How to Balance Your Drive with Self-Care

5-minute read

Do you already feel behind before you even open your eyes in the morning? Are you driven by accomplishment, but at the expense of self-care?

Life can feel like a constant balancing act, a race that we’re continually losing. We live with a scarcity mentality as a result, feeling like we never have enough time, energy, or sleep.

Being driven to be the best you can be in every area of your life, especially your career, is a positive thing. But as with everything else, our ambition needs to live within intentionally set boundaries in order to be healthy.

Ironically enough, when you drive yourself to the point of exhaustion, you can quickly get the point where you’re unable to be your best self when it matters most – and not only will your quality of work suffer, but your professional and personal relationships will as well.

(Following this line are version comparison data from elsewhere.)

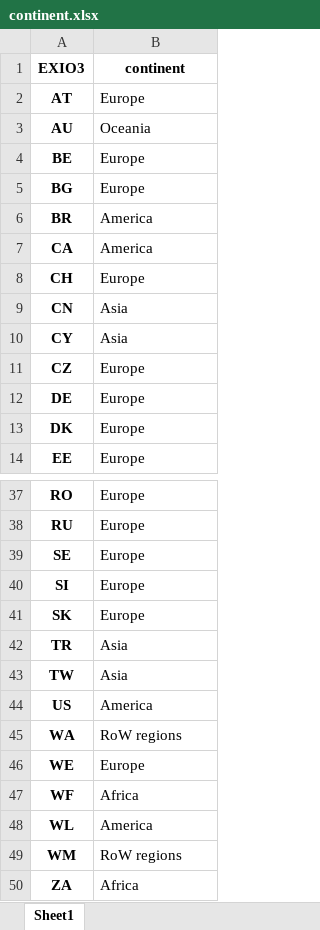
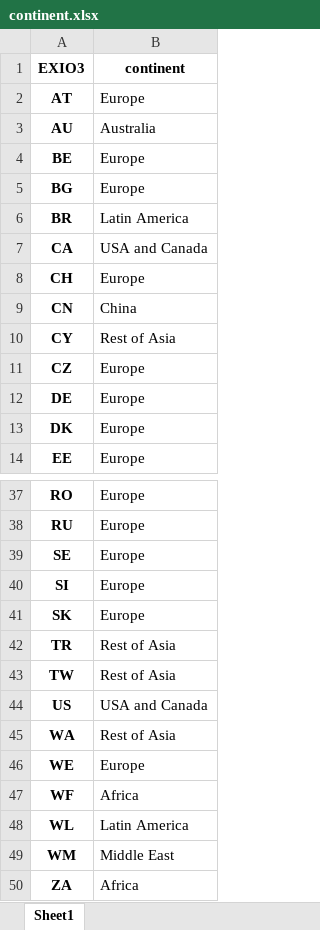
Before and after one commit to baptiste-an/Energy-and-HAQ, an Excel workbook: continent.xlsx, sheet Sheet1, drawn as a sheet; only a part is shown, gaps mark what is left out; values as stored, in another font and other column widths than the file's, no borders; the diff covers the shown part only; the diff names each change by its address in the sheet, - before the commit and + after, or states it on an @@ line.

```diff
--- a/continent.xlsx (sheet Sheet1)
+++ b/continent.xlsx (sheet Sheet1)
-B3 (continent): Oceania
+B3 (continent): Australia
-B6 (continent): America
+B6 (continent): Latin America
-B7 (continent): America
+B7 (continent): USA and Canada
-B9 (continent): Asia
+B9 (continent): China
-B10 (continent): Asia
+B10 (continent): Rest of Asia
-B42:B43 (continent): Asia
+B42:B43 (continent): Rest of Asia
-B44 (continent): America
+B44 (continent): USA and Canada
-B45 (continent): RoW regions
+B45 (continent): Rest of Asia
-B48 (continent): America
+B48 (continent): Latin America
-B49 (continent): RoW regions
+B49 (continent): Middle East
```
Also changed, not shown: 5 edited cells elsewhere in this sheet, 3 other files.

Here are three questions to ask yourself today to begin mastering the art of balancing your drive with self-care.

What Do I need to be the best version of myself?

Self-care is unique for everyone. For example, introverts need to build a certain amount of recharge time into their day to be at their best, while extroverts need social interaction to charge their battery. But even the specific ways introverts recharge can look very different, as can the kind of social interaction that extroverts crave.

To get to the soul level of self-care that you need, think about the things that bring you the greatest joy every day. What makes you feel most alive? These are often the little things, like your favorite places, people, or passions.

The key is to identify the feeling you have when you are at your absolute best and work backward to pinpoint exactly what made you feel that way. Then make a self-care list in a place that is easily accessible.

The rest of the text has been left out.